“Of course, we do not know the circumstances of her removal from Guyana, but her vulnerability is something we felt should come through strongly and in a sense, this was aided by the fact that we had to record each actor individually and remotely due to the Covid restrictions in place during the filming period.”

David Alston has managed to piece together many snippets of Eliza’s life, and one part that stands out from her childhood in Fortrose is that she was awarded ‘proficiency in penmanship,’ although, sadly, she leaves no written record of how she, like so many of those with a similar fate, ever felt about her experiences.

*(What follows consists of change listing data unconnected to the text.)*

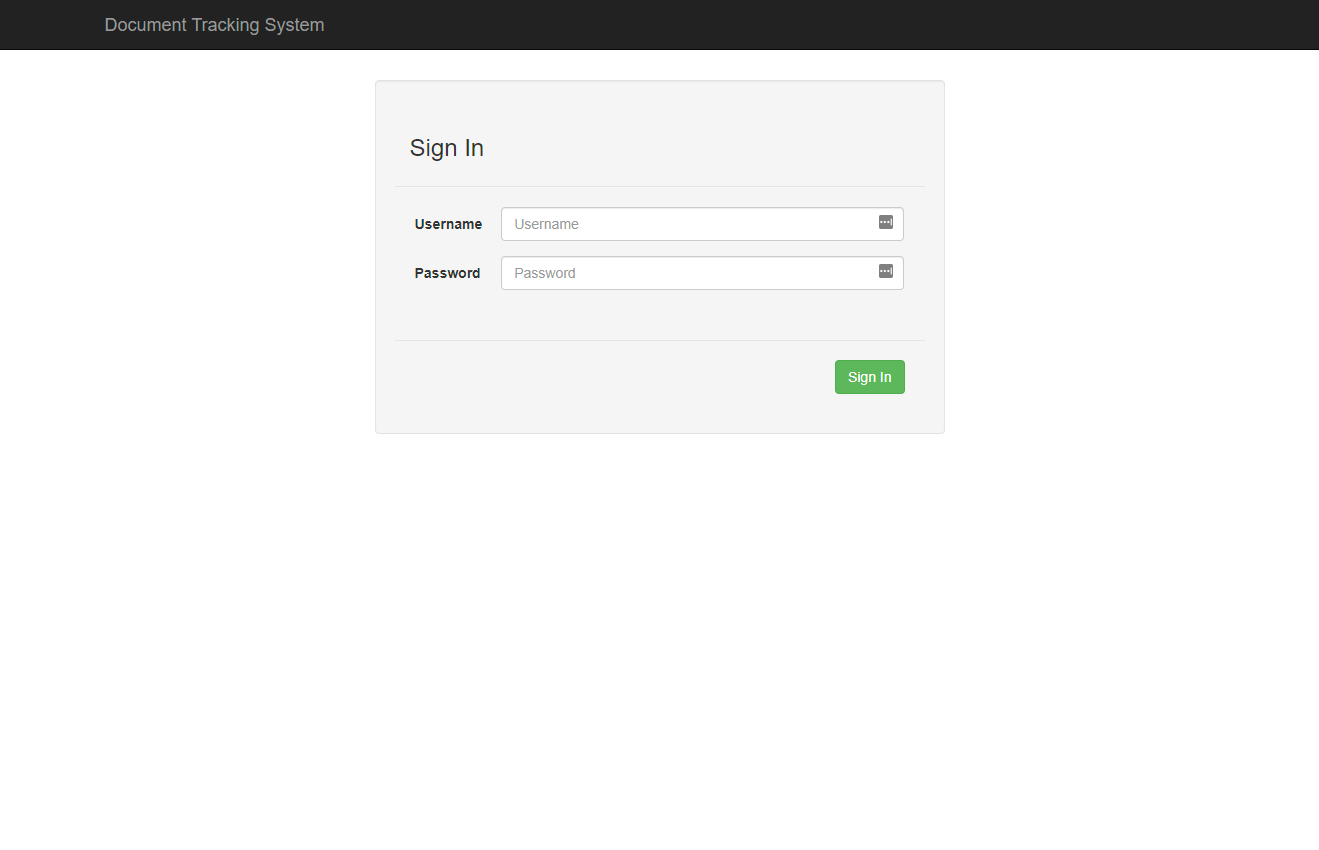
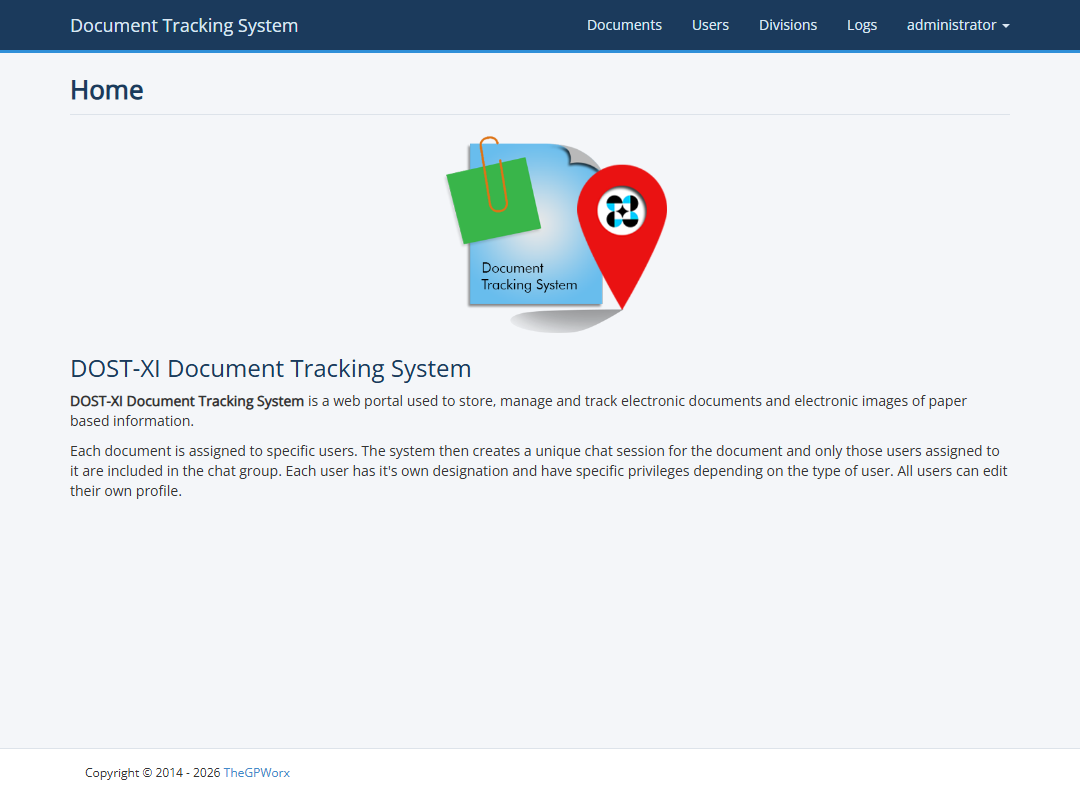
Add gallery screenshots for the DTS and SIG Inventory projects

diff --git a/src/app/data/projects.ts b/src/app/data/projects.ts
@@ -116,6 +116,13 @@ export const projects: Project[] = [
     tech: ['PHP', 'jQuery'],
     platform: 'web',
     cover: img('dts'),
+    screenshots: [
+      { src: img('dts', '01.png'), caption: 'Sign in' },
+      { src: img('dts', '02.png'), caption: 'All documents with status icons, deadlines and search' },
+      { src: img('dts', '03.png'), caption: 'Users with their type and division' },
+      { src: img('dts', '04.png'), caption: 'Divisions of the office' },
+      { src: img('dts', '05.png'), caption: 'Activity log of every action taken' },
+    ],
   },
   {
     slug: 'mak',
@@ -139,6 +146,15 @@ export const projects: Project[] = [
     tech: ['PHP', 'jQuery'],
     platform: 'web',
     cover: img('sig-inventory'),
+    screenshots: [
+      { src: img('sig-inventory', '01.png'), caption: 'Sign in' },
+      { src: img('sig-inventory', '02.png'), caption: 'Inventory by floor: owner, location, computer, processor and RAM' },
+      { src: img('sig-inventory', '03.png'), caption: 'Paged inventory list' },
+      { src: img('sig-inventory', '04.png'), caption: 'Second floor tab' },
+      { src: img('sig-inventory', '05.png'), caption: 'Add entry form for a computer and its monitors' },
+      { src: img('sig-inventory', '06.png'), caption: 'Entry details, locked until Enable Edit is pressed' },
+      { src: img('sig-inventory', '07.png'), caption: 'Print options to pick which floors to print' },
+    ],
   },
   {
     slug: 'ccam',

INTERVIEW: New curator for legacies of slavery and empire in Glasgow’s museums on addressing colonialism’s impact

Tawana Maramba, who plays Eliza in the film, however, has hazarded a guess.

“I think she must have felt scared, upset, and unsure about the future,” she said.

“She was forced to leave her mother at such a young age and did not know if she would ever see her again. Guyana was her home, so the thought of starting afresh somewhere new and the difference in culture must have been very daunting.

“Being a black woman and having an awareness of the history of slavery and racism, and based on my own personal research, I was able to put myself into her shoes and relate to how she might have felt.

“We also had an amazing script that I think really showed how she felt at these different moments and I was able to engage with it to portray these feelings and thoughts during her life. For example, her coming to terms with where her mother stood within society and how she too was going to face prejudice due to the colour of her skin.

“I think its imperative, more now than ever, that we relate and learn from stories like Eliza’s by embedding them in the education curriculum and initiating dialogue around diversity and cultural acceptance.

“I can only hope that this process of understanding and learning will eventually lead to acceptance and cultural inclusivity.”


Eliza will screen online as part of the Blas Festival on Saturday, November 28, on their Facebook page at 7.00pm, and will be released to schools with Gaelic in the curriculum as an educational resource at a later date.

Proceeds from the song, Oran Eliza, available for download from Friday, November 27, will also go towards a fundraiser to help feed children in Guyana. You can support this here.